About fifteen years ago, the only salumi you could get was from a specialty supplier, usually imported, but cured meats have taken off in the past three years; many chefs and restaurants around the U.S. are making their own. We started making salumi when we had ESTATE, our Italian restaurant (closed in 2011), and we increased our cured meat production as part of our menu concept. With the success and quality of the few items we started to make, we realized that we could attempt to produce all of our cured meat for the company.

Now we make our own pancetta, sausage, mortadella, salame, and bacon.

“My first attempt to make salumi was in 1998 when I tried to cure my own prosciutto leg,” says John. “I cured it for a year in the walk-in, and no one would try it but me. Their loss; it was delicious.”

After that first successful foray into cured meats, and lots of studying, experimenting, and trial and error, we’ve perfected our salumi process. John, along with our chefs including Dustin, devote one day each week to salumi production and we go through between 200 and 300 pounds of pork (including 10 to 20 bellies) each week based on the level of business.

Salumi is air-dried, salted, cooked, smoked, or processed with a combination of methods. John has developed recipes and ratios for each type of salumi, though “salumi is essentially controlled spoilage,” says John, “but you spoil it your way.”

There are four elements that are crucial in making any type of salumi. The quality of the meat is the most important factor. Using the right temperatures at the right time is the next key component; if it’s too hot the risk of bacteria skyrockets, and the fat literally melts. Fat is like butter—once it melts you can’t put it back together and it’s useless. (If you’re grinding your own meat and it starts to smear like butter, the meat has gotten too warm and you should start over.) Because of this, we keep everything extremely cold; we even freeze the grinder attachment. Our favorite time to make salumi is on cold winter days; that should tell you how important the temperature is!

Balancing the pH (acidity) levels is also critical, because this is what prevents spoilage. Fat is another critical ingredient. We use back fat, and the fat ratio changes according to the type of salumi. The fat should be fresh. If you’re making your own salumi, you can buy fat from any reputable butcher. John age cures the fat (called lardo) and uses it to top pizzas and salads.

A high-quality lardo should melt in your mouth.

Finally, the use of nitrates and nitrites are important to prevent botulism, spoilage, and to enhance color and flavor. These are chemical compounds that are frequently used in salumi products. They come in synthetic form but they also occur naturally in vegetables like carrots and spinach. (Celery has the highest level of naturally occurring nitrates, and celery juice is the most common ingredient in nitrate-free meat products.)

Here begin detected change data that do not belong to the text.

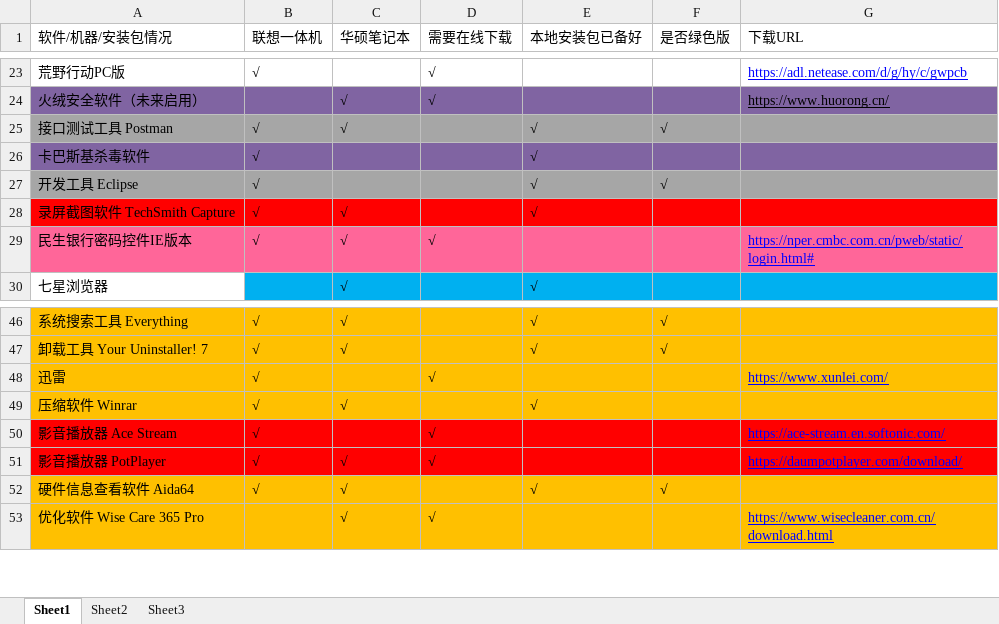
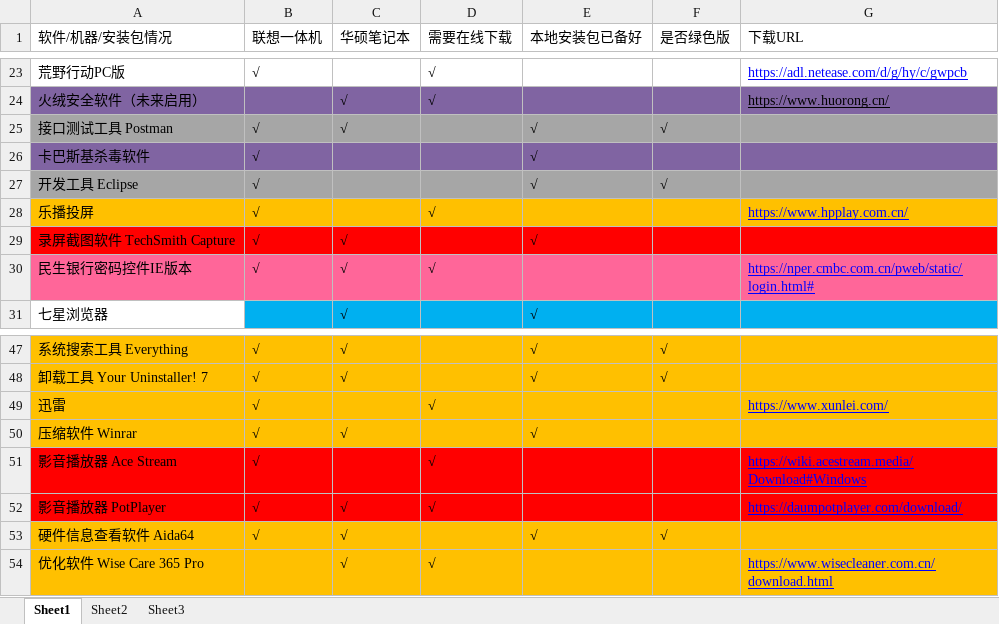
Before and after one commit to LITTLEPINKALLDEAD/DatasOnTelecom, an Excel workbook: 文档/其他文档/Others/PC/一体机和笔记本软件列表.xlsx, sheet Sheet1, drawn as a sheet; only a part is shown, gaps mark what is left out; values as stored, in another font and other column widths than the file's, no borders; conditional formats not drawn; addresses are those after the commit; the diff names each change by its address in the sheet, - before the commit and + after, or states it on an @@ line.

Commit message:
Update on 20201123

```diff
--- a/文档/其他文档/Others/PC/一体机和笔记本软件列表.xlsx (sheet Sheet1)
+++ b/文档/其他文档/Others/PC/一体机和笔记本软件列表.xlsx (sheet Sheet1)
+row 28: 乐播投屏 | √ |  | √ |  |  | https://www.hpplay.com.cn/
-G51 (下载URL): https://ace-stream.en.softonic.com/
+G51 (下载URL): https://wiki.acestream.media/Download#Windows
```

We believe that to get a premium product you have to start with good meat. We use a variety of breeds, knowing that the breed will change the flavor the same way the feed might. Flavorings are where the salumi maker can get creative. We only use dried herbs and stay fairly traditional in the Italian sense, selecting fennel and anise seeds, black pepper, and pimentón, depending on the recipe. Fresh herbs are never used because of their moisture content, which increases the risk of bacteria.

excerpts from Plats du Jour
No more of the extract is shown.